Daughter (age 3, 6am): “Mummy, I need some Calpol ‘cos I’ve got a tummy ache.”
Me (age 40, one eye open, hangover pending): “Calpol is not for tummy aches, it’s for temperatures and headaches.”
Daughter: “Well, my tummy has got a headache.”
Me: silent, unable to counter “child logic”.
There is something about a child’s impeccable logic which makes it very difficult to argue against. Of course, it is actually not logical at all but it is the conviction with which it is delivered and its ability to catch you totally unawares that makes it impossible to dispute.
It is exchanges such as this which make you realise that how children see the world is so different to how we see it. There is no sense of responsibility, no mistrust, no cynicism, no world-weariness to mould a child’s reactions. They say it how it is, how they see it. Many times when my children say something surprising, it makes me yearn to be a child again. It has always seemed very unfair to me that as adults we have largely forgotten those early days of childhood. It is ironic that our best days are confined to the deepest inaccessible recesses of our memory. We get sudden jolts of that wonderful childhood excitement and wonder. For me, it is the magic of Christmas which catapults me straight back into my childhood. It is almost a physical feeling as you see the world through your children’s eyes.

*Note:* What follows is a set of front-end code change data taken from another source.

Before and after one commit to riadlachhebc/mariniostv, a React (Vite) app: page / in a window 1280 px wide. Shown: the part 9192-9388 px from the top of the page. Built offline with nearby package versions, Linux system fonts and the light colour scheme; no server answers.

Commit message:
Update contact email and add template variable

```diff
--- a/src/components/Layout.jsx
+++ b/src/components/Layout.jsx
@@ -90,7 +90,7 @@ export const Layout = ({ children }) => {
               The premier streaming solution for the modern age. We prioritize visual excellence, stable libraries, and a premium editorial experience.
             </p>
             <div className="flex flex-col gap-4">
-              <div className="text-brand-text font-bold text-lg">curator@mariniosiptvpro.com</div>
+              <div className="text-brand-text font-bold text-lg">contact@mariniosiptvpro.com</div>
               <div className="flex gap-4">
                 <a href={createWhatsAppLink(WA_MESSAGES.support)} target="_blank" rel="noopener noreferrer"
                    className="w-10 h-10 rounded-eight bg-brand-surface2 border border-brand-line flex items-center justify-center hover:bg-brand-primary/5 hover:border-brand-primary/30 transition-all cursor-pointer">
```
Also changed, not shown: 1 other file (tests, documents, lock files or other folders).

The simplicity of a child’s thought process is so clear and free from all the forces that affect our adult thought processes. Sometimes, their comments seem to be so left field but in their simplicity they reveal so much about the workings of a child’s mind.
My middle son asked me the other day “How did God make himself?”. I have to admit to being totally unprepared for this philosophical question, coming as it did in that 10 minute window of hell which is the mad scramble to get on the school run. It struck me as very interesting that my 6 year old son was pondering such deep questions at a time when I was picking up Shreddies from under my daughter’s chair and wondering whether I could get away with that good old favourite “pasta pesto” for the kids’ dinner that evening. I’m afraid I batted his question away with a “great question, I’ll have to give that some thought” – hoping to buy myself some time in which at best he would totally forget ever having asked the question and at worst I would have had time to dig out my bluffer’s guide to philosophy of religion.
Children do have a knack of asking or saying the most unexpected things at the most inopportune moments. I remember when I was 8 1/2 months pregnant with my daughter and I was heaving myself up the hill home from the shops with my sons (no doubt again pondering whether “pasta pesto” for the third time this week was tantamount to neglect) my elder son suddenly stopped and said, “When the baby is born, will it come out of your mouth?”. What do you say? Here I am, just minding my own business, wobbling up the hill like “Mr Blobby” (without the yellow spots) blissfully unaware that my son is contemplating the finer intricacies of the birthing process. I admired his logic but this was not the time for a full on discussion about giving birth which would inevitably lead on to the “how did the baby get there in the first place” conversation. I think I responded with a “It’s not quite like that, but not far off” sort of reply. In normal circumstances this would have been woefully inadequate but fortunately he had been distracted by the fact that his brother had stepped in dog poo which of course he found hysterically amusing and I found painfully unamusing as bending down to remove said dog poo, required a feat of almost impossible balance and acrobatic nature totally unsuited to someone in the late stages of pregnancy. Although I have to admit to being marginally grateful for whoever’s dog it was that chose to open its bowels on the pavement just there as it saved me from a complicated conversation with my son.
Despite the difficulties which these questions sometimes present, I absolutely love the randomness of their asking. Amongst the relentless routines and order of bringing up small children, there is something hugely refreshing and constantly surprising about the things they say and ask. The way they view the world is so unpredictable and we should celebrate this short period of their lives when they are not constrained by responsibility, awareness or cynicism. It is through our child’s thinking that we get glimpses of a long-forgotten childhood, of that very special time before awareness creeps in and permeates our thought processes and our responses to the world around us.